Carpal tunnel syndrome risk amplified by open reduction internal fixation surgery
Open reduction and internal fixation (ORIF) surgery for distal radius fractures (DRFs) appears to increase the risk of developing new-onset carpal tunnel syndrome (CTS), reports a recent study.
Researchers enrolled 1,454 patients (mean age, 54.79±16.73 years; 60.8 percent male) who underwent ORIF and 1,454 (mean age, 55.08±17.91 years; 60.66 percent male) who did not. Both groups were comparable in terms of comorbidities, such as hypertension, diabetes mellitus, hyperlipidaemia, osteoporosis, chronic renal failure and depression.

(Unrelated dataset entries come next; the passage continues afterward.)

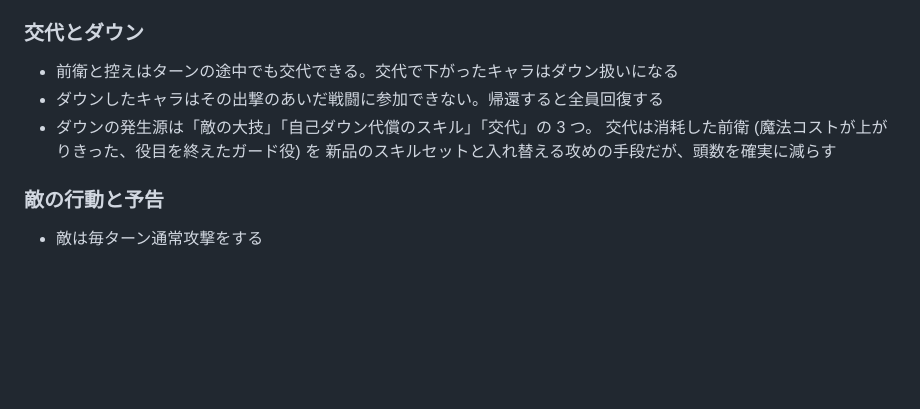
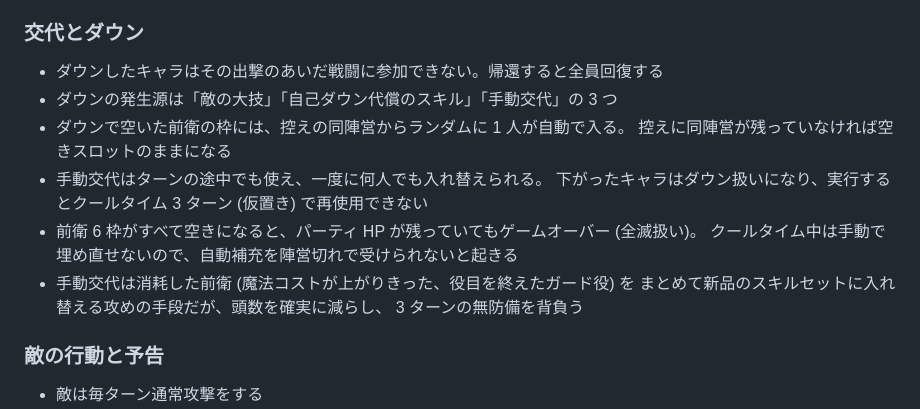
Before and after one commit to hepta-chord/pocket-rogue, a Markdown page: docs/pocket-legion-plan.md, the part around one of its changes. Rendered like a GitHub page; blank space fills up the shorter version.

```diff
--- a/docs/pocket-legion-plan.md
+++ b/docs/pocket-legion-plan.md
@@ -58,11 +58,17 @@
 
 ### 交代とダウン
 
-- 前衛と控えはターンの途中でも交代できる。交代で下がったキャラはダウン扱いになる
 - ダウンしたキャラはその出撃のあいだ戦闘に参加できない。帰還すると全員回復する
-- ダウンの発生源は「敵の大技」「自己ダウン代償のスキル」「交代」の 3 つ。
-  交代は消耗した前衛 (魔法コストが上がりきった、役目を終えたガード役) を
-  新品のスキルセットと入れ替える攻めの手段だが、頭数を確実に減らす
+- ダウンの発生源は「敵の大技」「自己ダウン代償のスキル」「手動交代」の 3 つ
+- ダウンで空いた前衛の枠には、控えの同陣営からランダムに 1 人が自動で入る。
+  控えに同陣営が残っていなければ空きスロットのままになる
+- 手動交代はターンの途中でも使え、一度に何人でも入れ替えられる。
+  下がったキャラはダウン扱いになり、実行するとクールタイム 3 ターン (仮置き) で再使用できない
+- 前衛 6 枠がすべて空きになると、パーティ HP が残っていてもゲームオーバー (全滅扱い)。
+  クールタイム中は手動で埋め直せないので、自動補充を陣営切れで受けられないと起きる
+- 手動交代は消耗した前衛 (魔法コストが上がりきった、役目を終えたガード役) を
+  まとめて新品のスキルセットに入れ替える攻めの手段だが、頭数を確実に減らし、
+  3 ターンの無防備を背負う
 
 ### 敵の行動と予告
 
```
Also changed, not shown: other parts of docs/pocket-legion-plan.md (+32 -15 lines).
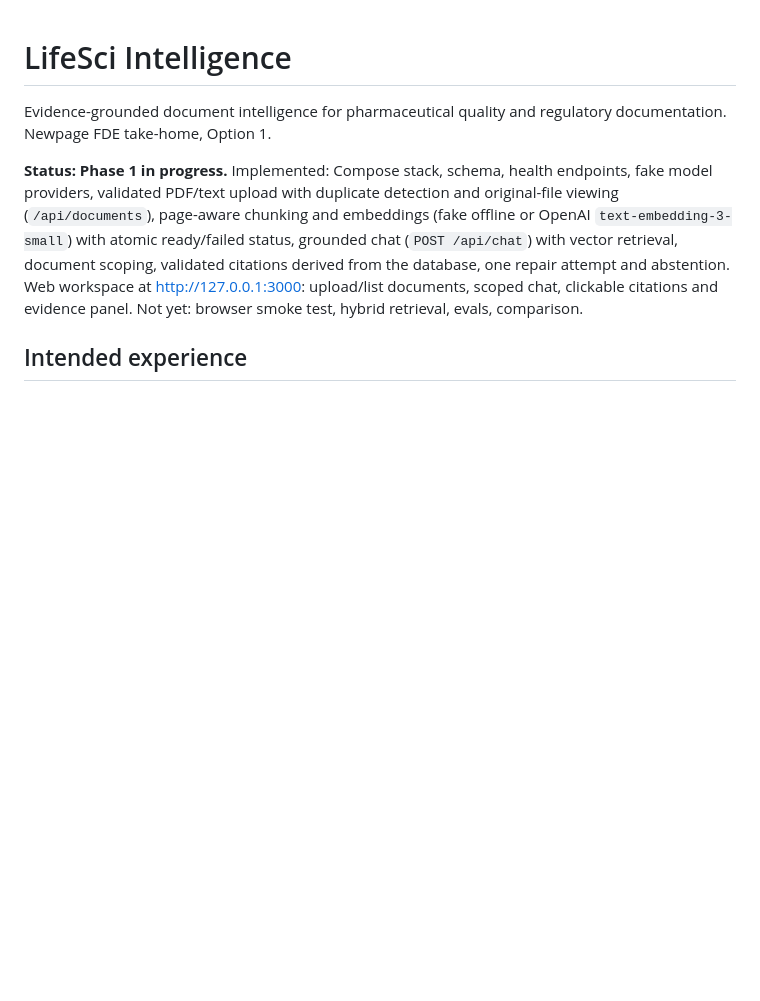
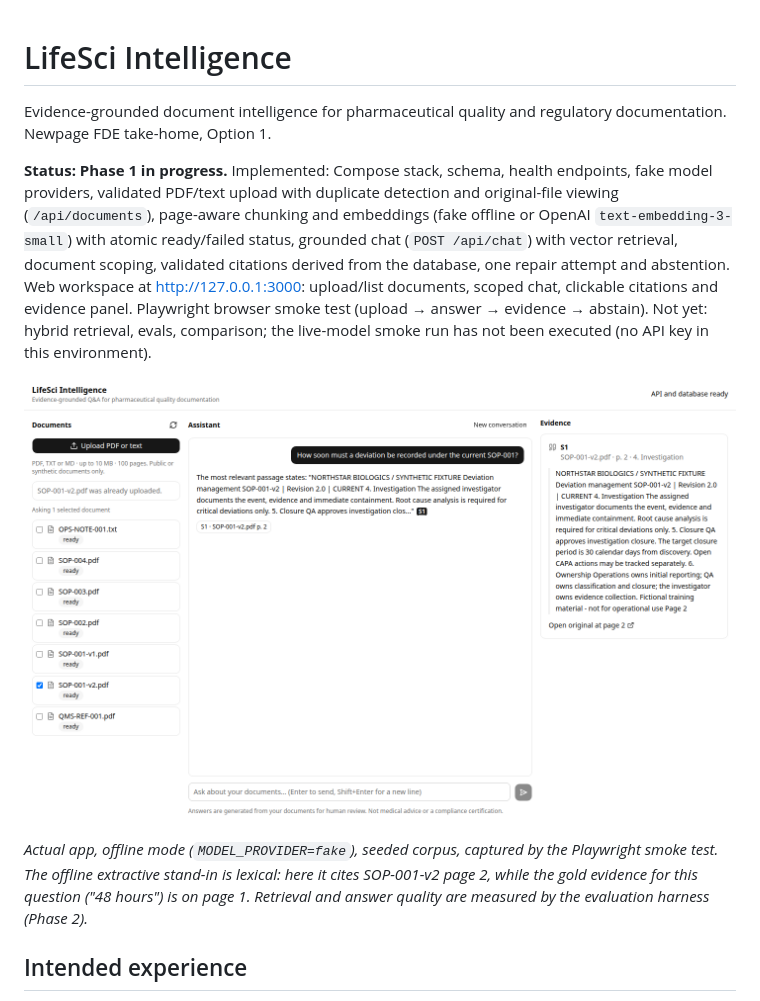
Before and after one commit to dmytro-davydov-dev/lifesci-intelligence, a Markdown page: README.md, the part around one of its changes. Drawn GitHub-style; pictures changed too: docs/screenshots/phase1-workspace.png (added); blank space fills up the shorter version.

```diff
--- a/README.md
+++ b/README.md
@@ -2,7 +2,11 @@
 
 Evidence-grounded document intelligence for pharmaceutical quality and regulatory documentation. Newpage FDE take-home, Option 1.
 
-**Status: Phase 1 in progress.** Implemented: Compose stack, schema, health endpoints, fake model providers, validated PDF/text upload with duplicate detection and original-file viewing (`/api/documents`), page-aware chunking and embeddings (fake offline or OpenAI `text-embedding-3-small`) with atomic ready/failed status, grounded chat (`POST /api/chat`) with vector retrieval, document scoping, validated citations derived from the database, one repair attempt and abstention. Web workspace at http://127.0.0.1:3000: upload/list documents, scoped chat, clickable citations and evidence panel. Not yet: browser smoke test, hybrid retrieval, evals, comparison.
+**Status: Phase 1 in progress.** Implemented: Compose stack, schema, health endpoints, fake model providers, validated PDF/text upload with duplicate detection and original-file viewing (`/api/documents`), page-aware chunking and embeddings (fake offline or OpenAI `text-embedding-3-small`) with atomic ready/failed status, grounded chat (`POST /api/chat`) with vector retrieval, document scoping, validated citations derived from the database, one repair attempt and abstention. Web workspace at http://127.0.0.1:3000: upload/list documents, scoped chat, clickable citations and evidence panel. Playwright browser smoke test (upload → answer → evidence → abstain). Not yet: hybrid retrieval, evals, comparison; the live-model smoke run has not been executed (no API key in this environment).
+
+![Workspace](docs/screenshots/phase1-workspace.png)
+
+*Actual app, offline mode (`MODEL_PROVIDER=fake`), seeded corpus, captured by the Playwright smoke test. The offline extractive stand-in is lexical: here it cites SOP-001-v2 page 2, while the gold evidence for this question ("48 hours") is on page 1. Retrieval and answer quality are measured by the evaluation harness (Phase 2).*
 
 ## Intended experience
 Upload public or synthetic PDF/text documents, ask questions, inspect exact source passages and compare procedures against reference guidance. Findings are potential gaps for human review, not clinical advice or compliance certification.
```
Also changed, not shown: other parts of README.md (+9 -5 lines), development-roadmap.md (+1 -1 lines), 11 other files.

Thirty-two patients were eventually diagnosed with CTS while eight had trigger finger. No patient had both conditions. Nine patients, all in the case group, underwent carpal tunnel release after CTS diagnosis; none did so in the control group. Five cases of trigger finger were reported in the ORIF group and three in the control group.
In total, 19 CTS patients in the case group and four in the control group did not undergo carpal tunnel release. Overall, CTS occurred significantly more frequently in the ORIF group (adjusted hazard ratio [HR], 4.76, 95 percent confidence interval [CI], 1.62–14; p<0.01).
Notably, the presence of diabetes mellitus compounded this effect, further increasing the risk of both CTS (adjusted HR, 2.76, 95 percent CI, 1.04–6.36; p<0.05) and trigger finger (adjusted HR, 6.53, 95 percent CI, 1.56–27.34; p<0.05) after ORIF for DRF.
The researchers noted that “surgery-related factors should be considered for preventing the complications, such as decreasing intraoperative soft tissue dissection, retraction and accelerating soft tissue healing ability with early mobilization, especially for the patients with diabetes.”